*EXERCISE AIM*
Set down the entries exactly as they appear, apart from the images, which stay out.

*GIVEN RECORDS*
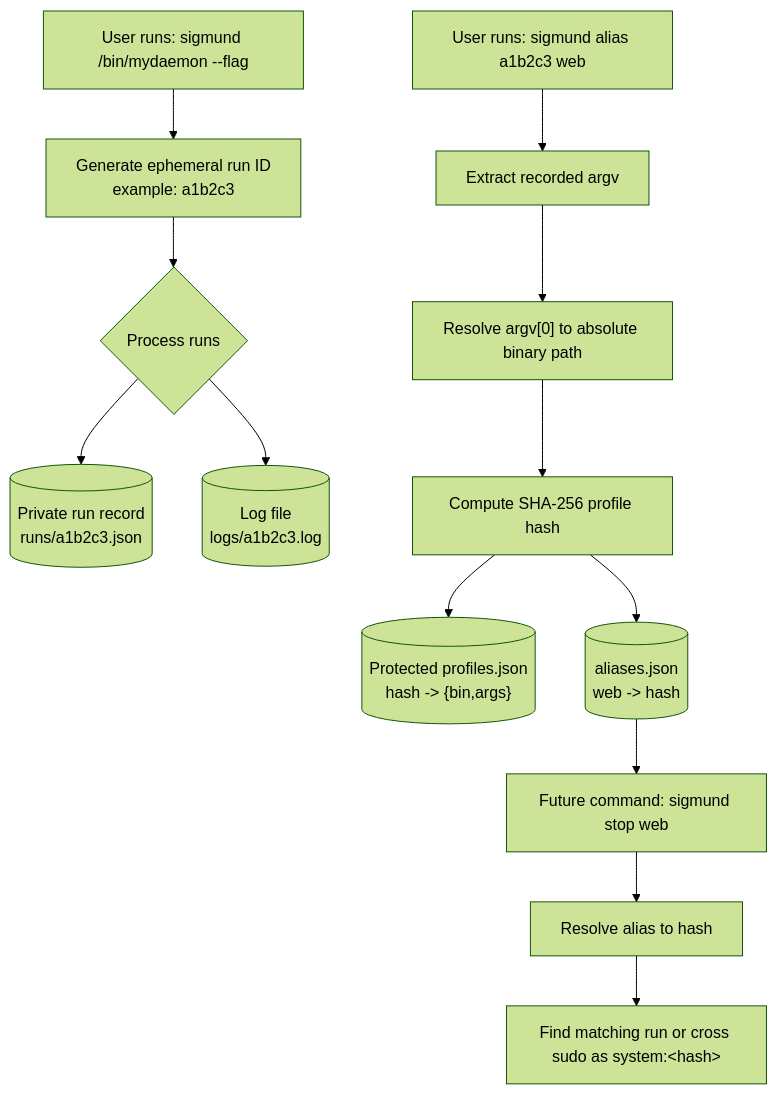
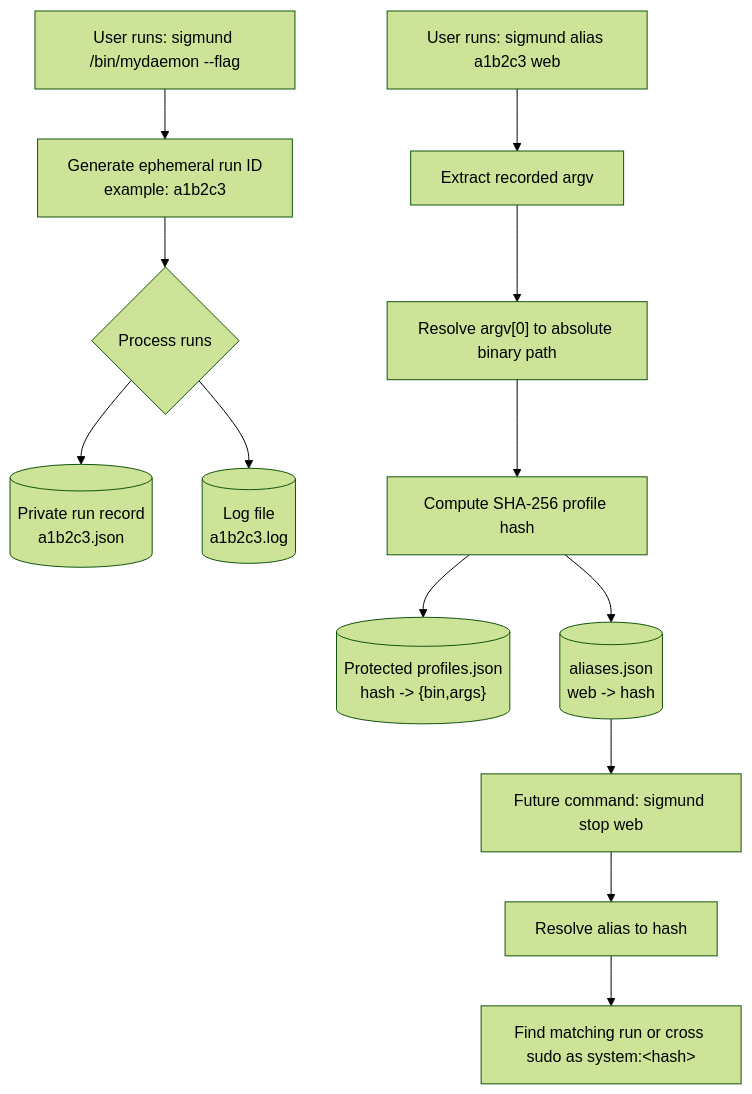
Before and after one commit to RchGrav/onhold: the first of 4 diagrams in README.md, drawn with Mermaid (forest theme). The commit also changed other lines of this file and 2 other files, not shown here.

````diff
--- a/README.md
+++ b/README.md
@@ -75,17 +75,17 @@
 ```mermaid
 flowchart TD
     A["User runs: sigmund /bin/mydaemon --flag"] --> B["Generate ephemeral run ID<br/>example: a1b2c3"]
     B --> C{"Process runs"}
-    C --> D[("Private run record<br/>runs/a1b2c3.json")]
-    C --> E[("Log file<br/>logs/a1b2c3.log")]
+    C --> D[("Private run record<br/>a1b2c3.json")]
+    C --> E[("Log file<br/>a1b2c3.log")]
 
     F["User runs: sigmund alias a1b2c3 web"] --> G["Extract recorded argv"]
     G --> H["Resolve argv[0] to absolute binary path"]
     H --> I["Compute SHA-256 profile hash"]
     I --> J[("Protected profiles.json<br/>hash -> {bin,args}")]
     I --> K[("aliases.json<br/>web -> hash")]
 
     K --> L["Future command: sigmund stop web"]
     L --> M["Resolve alias to hash"]
     M --> N["Find matching run or cross sudo as system:&lt;hash&gt;"]
 ```
````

*RESPONSE TO THIS EXERCISE*
Before and after one commit to RchGrav/onhold: the first of 4 diagrams in README.md, drawn with Mermaid (forest theme). The commit also changed other lines of this file and 2 other files, not shown here.

````diff
--- a/README.md
+++ b/README.md
@@ -75,17 +75,17 @@
 ```mermaid
 flowchart TD
     A["User runs: sigmund /bin/mydaemon --flag"] --> B["Generate ephemeral run ID<br/>example: a1b2c3"]
     B --> C{"Process runs"}
-    C --> D[("Private run record<br/>runs/a1b2c3.json")]
-    C --> E[("Log file<br/>logs/a1b2c3.log")]
+    C --> D[("Private run record<br/>a1b2c3.json")]
+    C --> E[("Log file<br/>a1b2c3.log")]
 
     F["User runs: sigmund alias a1b2c3 web"] --> G["Extract recorded argv"]
     G --> H["Resolve argv[0] to absolute binary path"]
     H --> I["Compute SHA-256 profile hash"]
     I --> J[("Protected profiles.json<br/>hash -> {bin,args}")]
     I --> K[("aliases.json<br/>web -> hash")]
 
     K --> L["Future command: sigmund stop web"]
     L --> M["Resolve alias to hash"]
     M --> N["Find matching run or cross sudo as system:&lt;hash&gt;"]
 ```
````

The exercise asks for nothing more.